I was leaving the screening for a movie a few weeks ago and an old guy in the parking lot recognized me. I was with a childhood friend that was excited somebody recognized me from TV. The old dude was super cool, yet he soon went into a tirade for me not liking The Hobbit. His son, who looked to be in his 40s, kept saying “Dad, we gotta go now. You’re probably bothering him.”
I said, “No, I love discussing and debating movies.”
His son finally yelled at his dad, “You know how these critics are, they don’t like anything!”
That’s the perception critics have, but you know what? When there’s a goofy movie I like, the other critics give me just as hard a time. I still hear from a few that can’t believe I loved Step Brothers, or that last year I gave a good review to Abraham Lincoln: Vampire Hunter. Hey…I thought it was fun for what it was.
When I heard the title Hansel and Gretel: Witch Hunters – it didn’t sound promising. Yet with Gemma Arterton (Bond girl from Quantum of Solace) and Jeremy Renner, I thought there was hope.
I saw in the credits it was produced by Step Brother Will Ferrel and his producing partner Adam McKay. What confused me was…I couldn’t tell if the movie was a parody or not. That’s a problem.
Many of the anachronisms make me think it was a parody. And a few of them worked (a bit where Renner is taking insulin shots from being forced to eat candy as a kid, and a scene with milk that the entire theatre will enjoy).
The film was written by Tommy Wirkola, who did a film that combined horror and comedy (it was about Nazi zombies).
The opening gives us the background, and combines the original fairy tale story. We jump to years later, when Hansel and Gretel are bounty hunters that track down witches.
Another former Bond girl shows up in Famke Janssen, as one of the head witches. There’s a blood moon on the way, and the witches need the blood of 12 children and a white witch, to protect them from fire. This means we’re going to get lots of fight scenes in the woods, and surprisingly, some of them were choreographed well.
The hunters have lots of interesting weapons, like a stun gun and a rapid-fire cross bow (which I’m sure Ted Nugent is drooling over the prospect of).
The 3D digital IMAX is going to cost you a few dollars extra, and a lot of it is just gimmicky. Some of it is dazzling, too. It makes this a hard movie to review, because basically…it’s not very good.

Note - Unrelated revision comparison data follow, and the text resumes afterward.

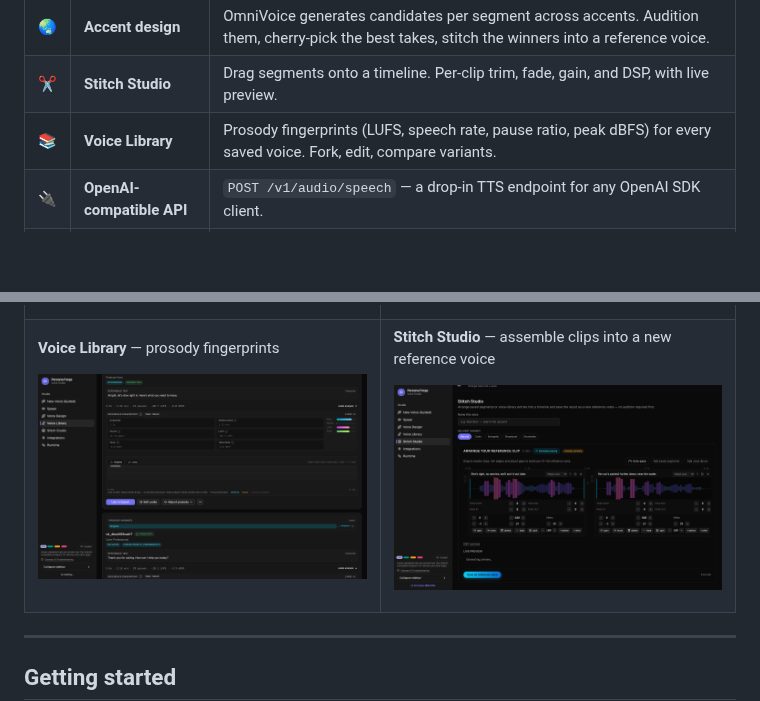
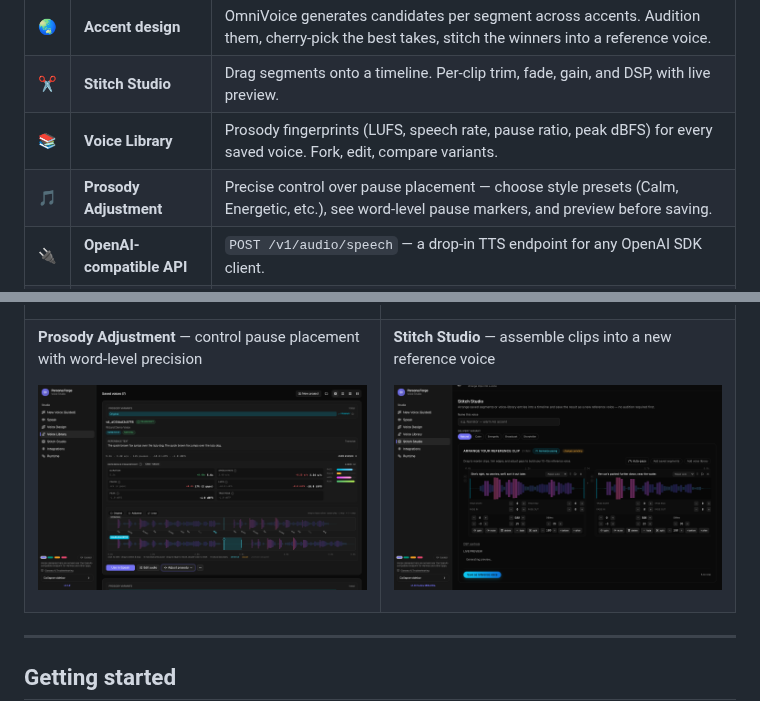
Before and after one commit to nmorgowicz-org/persona-forge, a Markdown page: README.md, 2 parts joined by grey strips. Drawn GitHub-style; pictures changed too: docs/screenshots/prosody-adjustment--pocket-tts--calm-adjusted.png (added); blank space fills up the shorter version.

Commit message:
fix(docs): showcase prosody adjustment feature with hero screenshot (#208)

```diff
--- a/README.md
+++ b/README.md
@@ -36,6 +36,7 @@ reference clip:
 | 🌏 | **Accent design** | OmniVoice generates candidates per segment across accents. Audition them, cherry-pick the best takes, stitch the winners into a reference voice. |
 | ✂️ | **Stitch Studio** | Drag segments onto a timeline. Per-clip trim, fade, gain, and DSP, with live preview. |
 | 📚 | **Voice Library** | Prosody fingerprints (LUFS, speech rate, pause ratio, peak dBFS) for every saved voice. Fork, edit, compare variants. |
+| 🎵 | **Prosody Adjustment** | Precise control over pause placement — choose style presets (Calm, Energetic, etc.), see word-level pause markers, and preview before saving. |
 | 🔌 | **OpenAI-compatible API** | `POST /v1/audio/speech` — a drop-in TTS endpoint for any OpenAI SDK client. |
 | ⚡ | **CPU-first** | The default pocket-tts backend runs on any CPU. Qwen3-TTS (PyTorch or OpenVINO) is opt-in. |
 | 🎛️ | **Live runtime config** | Change backend, idle-unload timer, and DSP knobs from the UI. No restart. |
@@ -64,9 +65,9 @@ reference clip:
 <tr>
 <td width="50%">
 
-**Voice Library** — prosody fingerprints
+**Prosody Adjustment** — control pause placement with word-level precision
 
-![Voice Library](docs/screenshots/voice-variant-list--neutral--variant-list.png)
+![Prosody Adjustment](docs/screenshots/prosody-adjustment--pocket-tts--calm-adjusted.png)
 
 </td>
 <td width="50%">
```
Also changed, not shown: 2 other files.
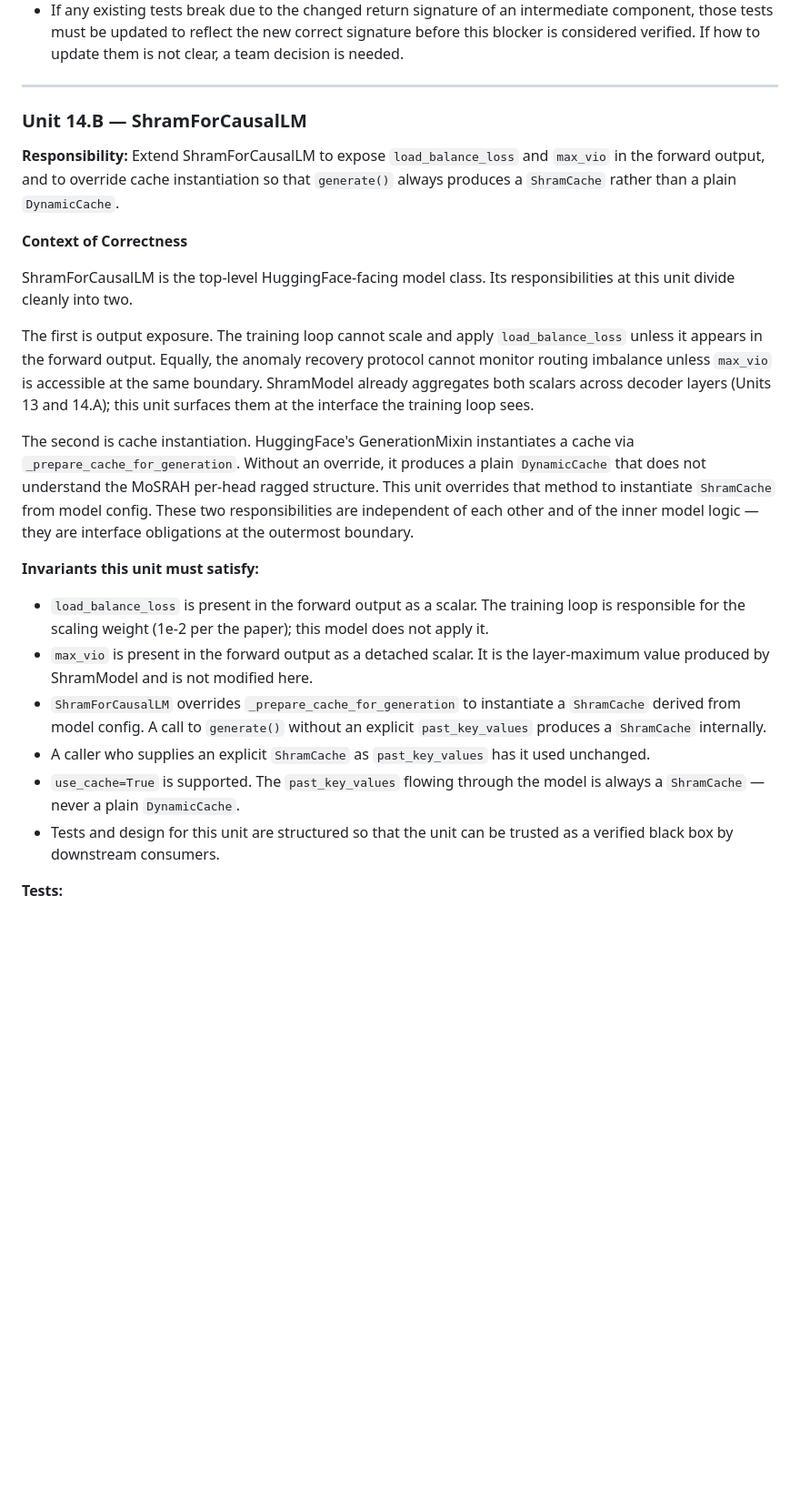
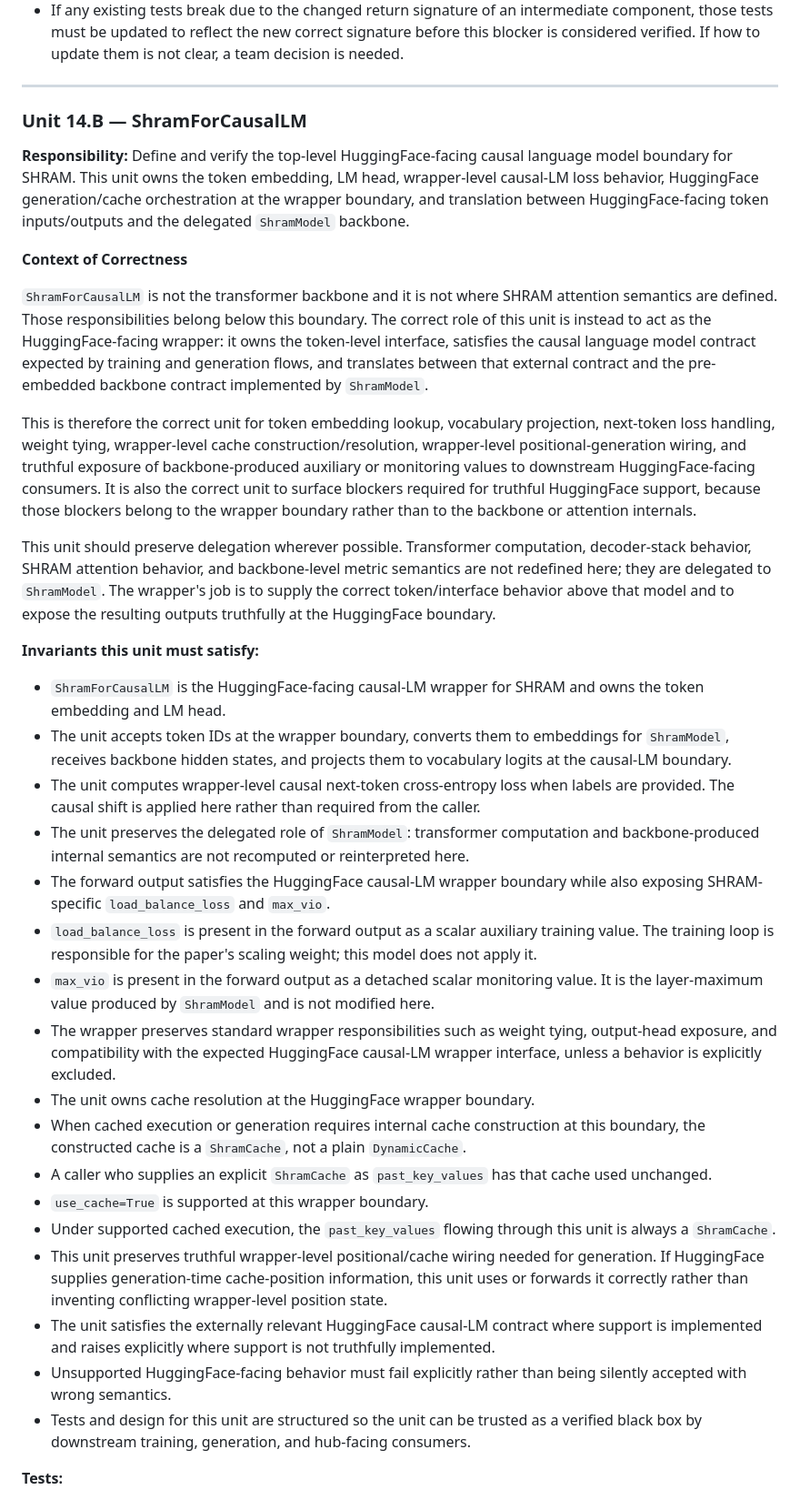
Before and after one commit to smithblack-0/advanced-transformers-lib, a Markdown page: src/shram/plan.md, the part around one of its changes. Shown at 91% size. GitHub-like rendering; blank space fills up the shorter version.

```diff
--- a/src/shram/plan.md
+++ b/src/shram/plan.md
@@ -1308,44 +1308,37 @@ computation and must never contribute gradients to any parameter.
   considered verified. If how to update them is not clear, a team decision is needed.
 
 ---
-
 ### Unit 14.B — ShramForCausalLM
 
-**Responsibility:** Extend ShramForCausalLM to expose `load_balance_loss` and `max_vio` in the
-forward output, and to override cache instantiation so that `generate()` always produces a
-`ShramCache` rather than a plain `DynamicCache`.
+**Responsibility:** Define and verify the top-level HuggingFace-facing causal language model boundary for SHRAM. This unit owns the token embedding, LM head, wrapper-level causal-LM loss behavior, HuggingFace generation/cache orchestration at the wrapper boundary, and translation between HuggingFace-facing token inputs/outputs and the delegated `ShramModel` backbone.
 
 **Context of Correctness**
 
-ShramForCausalLM is the top-level HuggingFace-facing model class. Its responsibilities at this
-unit divide cleanly into two.
+`ShramForCausalLM` is not the transformer backbone and it is not where SHRAM attention semantics are defined. Those responsibilities belong below this boundary. The correct role of this unit is instead to act as the HuggingFace-facing wrapper: it owns the token-level interface, satisfies the causal language model contract expected by training and generation flows, and translates between that external contract and the pre-embedded backbone contract implemented by `ShramModel`.
 
-The first is output exposure. The training loop cannot scale and apply `load_balance_loss`
-unless it appears in the forward output. Equally, the anomaly recovery protocol cannot monitor
-routing imbalance unless `max_vio` is accessible at the same boundary. ShramModel already
-aggregates both scalars across decoder layers (Units 13 and 14.A); this unit surfaces them at
-the interface the training loop sees.
+This is therefore the correct unit for token embedding lookup, vocabulary projection, next-token loss handling, weight tying, wrapper-level cache construction/resolution, wrapper-level positional-generation wiring, and truthful exposure of backbone-produced auxiliary or monitoring values to downstream HuggingFace-facing consumers. It is also the correct unit to surface blockers required for truthful HuggingFace support, because those blockers belong to the wrapper boundary rather than to the backbone or attention internals.
 
-The second is cache instantiation. HuggingFace's GenerationMixin instantiates a cache via
-`_prepare_cache_for_generation`. Without an override, it produces a plain `DynamicCache` that
-does not understand the MoSRAH per-head ragged structure. This unit overrides that method to
-instantiate `ShramCache` from model config. These two responsibilities are independent of each
-other and of the inner model logic — they are interface obligations at the outermost boundary.
+This unit should preserve delegation wherever possible. Transformer computation, decoder-stack behavior, SHRAM attention behavior, and backbone-level metric semantics are not redefined here; they are delegated to `ShramModel`. The wrapper's job is to supply the correct token/interface behavior above that model and to expose the resulting outputs truthfully at the HuggingFace boundary.
 
 **Invariants this unit must satisfy:**
 
-- `load_balance_loss` is present in the forward output as a scalar. The training loop is
-  responsible for the scaling weight (1e-2 per the paper); this model does not apply it.
-- `max_vio` is present in the forward output as a detached scalar. It is the layer-maximum
-  value produced by ShramModel and is not modified here.
-- `ShramForCausalLM` overrides `_prepare_cache_for_generation` to instantiate a `ShramCache`
-  derived from model config. A call to `generate()` without an explicit `past_key_values`
-  produces a `ShramCache` internally.
-- A caller who supplies an explicit `ShramCache` as `past_key_values` has it used unchanged.
-- `use_cache=True` is supported. The `past_key_values` flowing through the model is always a
-  `ShramCache` — never a plain `DynamicCache`.
-- Tests and design for this unit are structured so that the unit can be trusted as a verified
-  black box by downstream consumers.
+- `ShramForCausalLM` is the HuggingFace-facing causal-LM wrapper for SHRAM and owns the token embedding and LM head.
+- The unit accepts token IDs at the wrapper boundary, converts them to embeddings for `ShramModel`, receives backbone hidden states, and projects them to vocabulary logits at the causal-LM boundary.
+- The unit computes wrapper-level causal next-token cross-entropy loss when labels are provided. The causal shift is applied here rather than required from the caller.
+- The unit preserves the delegated role of `ShramModel`: transformer computation and backbone-produced internal semantics are not recomputed or reinterpreted here.
+- The forward output satisfies the HuggingFace causal-LM wrapper boundary while also exposing SHRAM-specific `load_balance_loss` and `max_vio`.
+- `load_balance_loss` is present in the forward output as a scalar auxiliary training value. The training loop is responsible for the paper's scaling weight; this model does not apply it.
+- `max_vio` is present in the forward output as a detached scalar monitoring value. It is the layer-maximum value produced by `ShramModel` and is not modified here.
+- The wrapper preserves standard wrapper responsibilities such as weight tying, output-head exposure, and compatibility with the expected HuggingFace causal-LM wrapper interface, unless a behavior is explicitly excluded.
+- The unit owns cache resolution at the HuggingFace wrapper boundary.
+- When cached execution or generation requires internal cache construction at this boundary, the constructed cache is a `ShramCache`, not a plain `DynamicCache`.
+- A caller who supplies an explicit `ShramCache` as `past_key_values` has that cache used unchanged.
+- `use_cache=True` is supported at this wrapper boundary.
+- Under supported cached execution, the `past_key_values` flowing through this unit is always a `ShramCache`.
+- This unit preserves truthful wrapper-level positional/cache wiring needed for generation. If HuggingFace supplies generation-time cache-position information, this unit uses or forwards it correctly rather than inventing conflicting wrapper-level position state.
+- The unit satisfies the externally relevant HuggingFace causal-LM contract where support is implemented and raises explicitly where support is not truthfully implemented.
+- Unsupported HuggingFace-facing behavior must fail explicitly rather than being silently accepted with wrong semantics.
+- Tests and design for this unit are structured so the unit can be trusted as a verified black box by downstream training, generation, and hub-facing consumers.
 
 **Tests:**
 
```
Also changed, not shown: other parts of src/shram/plan.md (+31 -14 lines).
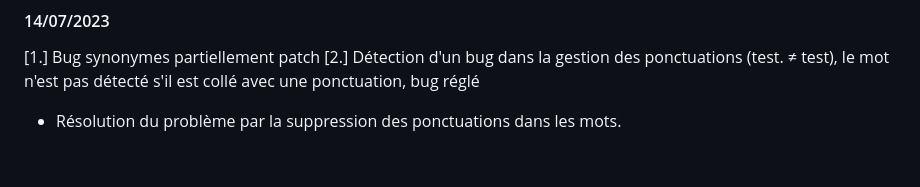
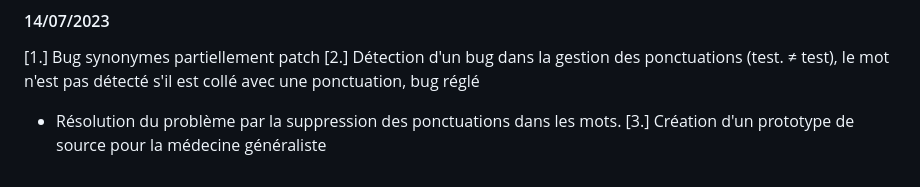
Before and after one commit to LesageArno/ELIZA_WordEmbedding, a Markdown page: CHANGELOG.md, the part around the change. Rendered like a GitHub page.

```diff
--- a/CHANGELOG.md
+++ b/CHANGELOG.md
@@ -95,3 +95,4 @@ keys = {}
 [1.] Bug synonymes partiellement patch
 [2.] Détection d'un bug dans la gestion des ponctuations (test. ≠ test), le mot n'est pas détecté s'il est collé avec une ponctuation, bug réglé
 - Résolution du problème par la suppression des ponctuations dans les mots.
+[3.] Création d'un prototype de source pour la médecine généraliste
```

Yet if you’re going to a movie titled Hansel and Gretel: Witch Hunters, you’re probably not going to be disappointed.
As great as Arterton and Renner are on screen, I think the film would’ve played better if they had the casual wink at the audience once in awhile. Instead, they play it straight, which totally kills the vibe of the picture for me.
At least certain gimmicks they didn’t do too often. We see an arrow or bullet in slow motion while a head ducks out of the way. That’s fine once, but not a bunch of times like we’re watching the Matrix again. It was also smart to keep the film relatively short.
The movie should’ve just decided to go as a full-out parody, but perhaps it didn’t test well and they decided it would make more money being an action adventure. There was obviously a set-up for sequels. I’m guessing those won’t be made, certainly not with Renner on board.
It could’ve used a bit more suspense and a few more jokes. It’s passable entertainment, though.
I’m giving it 1 ½ stars out of 5.